Skip to main content


May 5, 2011

Ann H. Gabhart: My Mother, My Friend, My Character

Posted by Anonymous

Author Ann H. Gabhart has recently released ANGEL SISTER, which is very much inspired by her mother. Below, Ann discusses this mother who fostered her early obsession with the written word, and who readily shared stories of her own childhood during the Great Depression --- and the love of her family that got them all through it.

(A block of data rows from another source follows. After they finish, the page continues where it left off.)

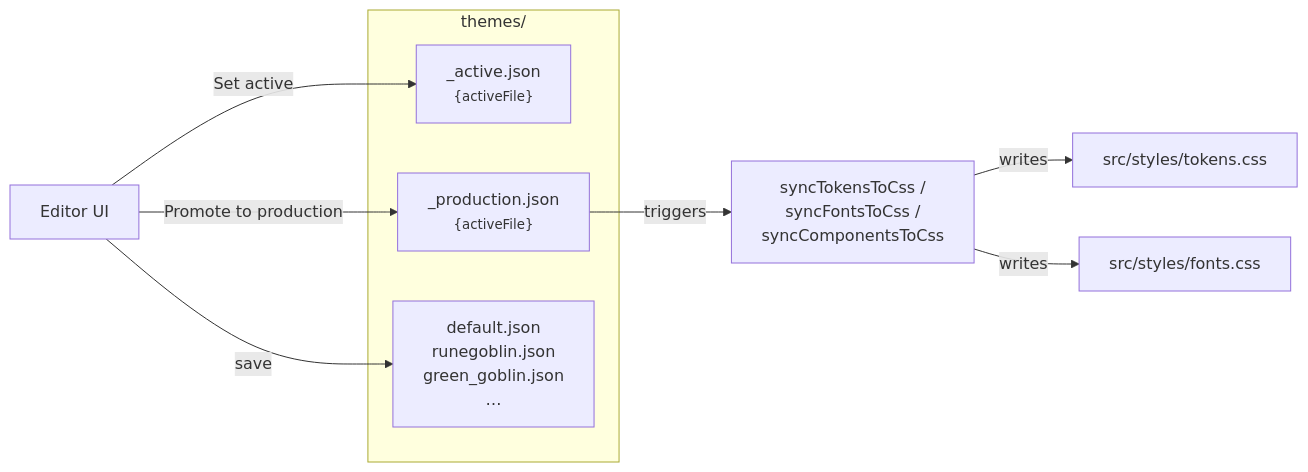
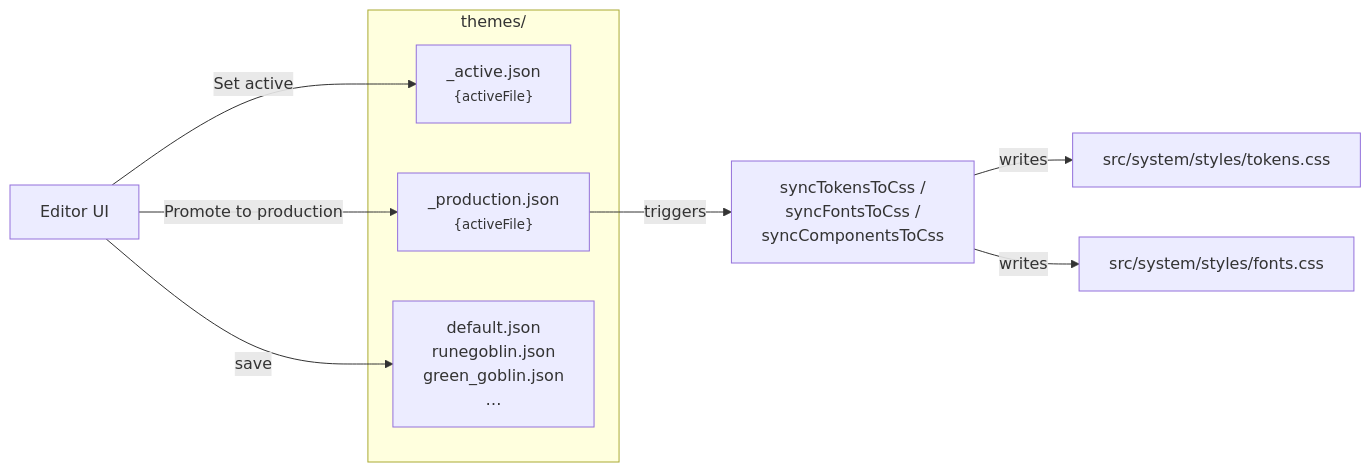
Before and after one commit to motionproto/live-tokens: the second of 4 diagrams in docs/04-tokens-and-themes.md, drawn with Mermaid. The commit also changed other lines of this file and 11 other files, not shown here.

````diff
--- a/docs/04-tokens-and-themes.md
+++ b/docs/04-tokens-and-themes.md
@@ -163,15 +173,15 @@
 ```mermaid
 flowchart LR
     subgraph Themes["themes/"]
         Active["_active.json<br/><small>{activeFile}</small>"]
         Prod["_production.json<br/><small>{activeFile}</small>"]
         Files["default.json<br/>runegoblin.json<br/>green_goblin.json<br/>…"]
     end
 
     Editor[Editor UI] -- save --> Files
     Editor -- "Set active" --> Active
     Editor -- "Promote to production" --> Prod
     Prod -- triggers --> SyncCss["syncTokensToCss /<br/>syncFontsToCss /<br/>syncComponentsToCss"]
-    SyncCss -- writes --> TokensCss[src/styles/tokens.css]
-    SyncCss -- writes --> FontsCss[src/styles/fonts.css]
+    SyncCss -- writes --> TokensCss[src/system/styles/tokens.css]
+    SyncCss -- writes --> FontsCss[src/system/styles/fonts.css]
 ```
````
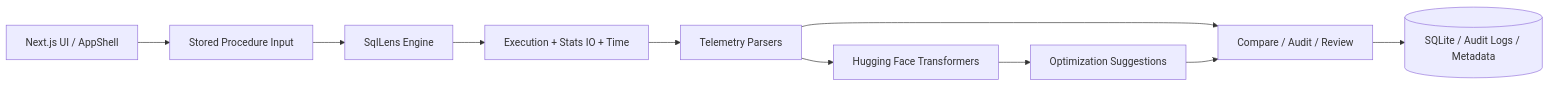
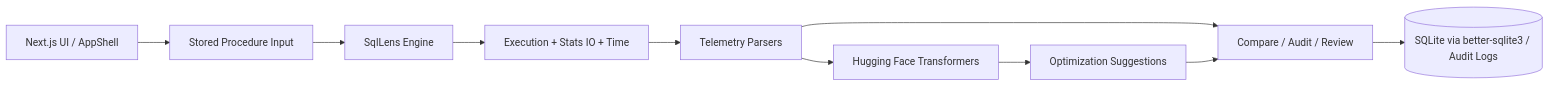
The first of 2 diagrams in README.md (kamalsoft/sqlLens), drawn with Mermaid before and after one commit. The commit also changed other lines of this file and 182 other files, not shown here.

First line of the commit message:
Add unit tests for proxy, redact, request-guard, review-prompt, review-route, review-schema, sp-executor-log, sql-scan, telemetry-parsers, validate-model, and validation

````diff
--- a/README.md
+++ b/README.md
@@ -48,22 +36,22 @@
 ```mermaid
 flowchart LR
     UI[Next.js UI / AppShell]
     SP[Stored Procedure Input]
     ENG[SqlLens Engine]
     EXEC[Execution + Stats IO + Time]
     PARSE[Telemetry Parsers]
     LLM[Hugging Face Transformers]
     OPT[Optimization Suggestions]
     COMP[Compare / Audit / Review]
-    STORE[(SQLite / Audit Logs / Metadata)]
+    STORE[(SQLite via better-sqlite3 / Audit Logs)]
 
     UI --> SP
     SP --> ENG
     ENG --> EXEC
     EXEC --> PARSE
     PARSE --> COMP
     PARSE --> LLM
     LLM --> OPT
     OPT --> COMP
     COMP --> STORE
 ```
````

ANGEL SISTER.JPGI’ve got the best mother in the world. It’s great if you disagree and think your mother is best. That’s the way it should be. But for me, my mom is best. She gave birth to me, her third girl, in an old farmhouse not far from where I live now. I was surely supposed to be the boy, but she welcomed this girl and nurtured me and loved me as I was –-- a shy child who loved books. At the age of ten, I started carrying around a notebook and writing a story. Well, not just a story. I jumped right into the business and started writing a mystery novel. I saw myself as the next Nancy Drew. I was pretty sure I could figure out those mysteries --– especially if I was the one deciding what happened next. That was the beginning of a lifetime obsession with the written word.  

As far as I know, nobody in my family had ever set out to be a writer, but they were readers. My mother still has a set of little red books that must have been from an early book club that my grandfather joined. He knew the magic of stories. I barely remember him since he died when I was very young, but perhaps in some way, he passed his love of stories down to me. I’m pretty sure he would have been amazed and pleased if he could have looked ahead in time and known this little girl he liked to hold in his lap would someday write a book using his life experiences as inspiration.

But first, years went by as I filled one notebook after another with words. My mother helped me believe I could do whatever I wanted to do. That no dream was too big and if that dream was to be a writer, then I could be a writer. It didn’t matter that I had no idea how to go about becoming a published writer. I could figure it out. And I did. My first novel was published over thirty years ago. Not that Nancy Drew wannabe book. I had to do my share of practice writing before I could see a novel by Ann Gabhart on store shelves, but when that happened, I could hardly wait to give my mother the first copy hot off the press.

More years passed. I wrote a lot more words. Not in notebooks now but on a typewriter and then a word processor. More of my books were published. Story ideas were sparked by historical events, a cave on my farm, Big Foot legends, ghost dogs, my small town, Shaker villages, and finally, years after I sat in my grandfather’s lap, by my mother’s stories of her childhood during the Great Depression.  My mother and her sisters were always talking about their growing up years. They didn’t have much money, but they had family. And they had love. They also lived in a community with more than its share of odd characters. So I decided to take the feel of their stories along with a couple of those odd characters and come up with a background for a story.  

ANGEL SISTER is fiction, but the background is grounded in truth. My mother had four sisters and Kate in the story has four sisters --- sort of. My grandfather was a blacksmith and served in WW I. The father in the story is a blacksmith and served in WW I. Books were important to my grandparents as they are to my characters.  My mother’s stories were a jumping off place for my imagined story but they lend the book a rich thread of truth throughout. And while Kate is a character from my imagination, I did give her my mom’s can-do attitude, her hazel eyes and brown hair, her disdain for fishing and her love for her sisters.

ANGEL SISTER became a story not only from my heart, but from my mother’s heart too. And you can guess who got the first printed copy. My mother is now ninety-one and suffers from dementia, that robber of memory. She can’t enjoy reading anymore because her mind won’t hold the images of the words, but she knows ANGEL SISTER is her book. It’s on the table by her chair and sometimes she picks it up and reads a few words. It makes her smile.  

Vist her website,, and her blog,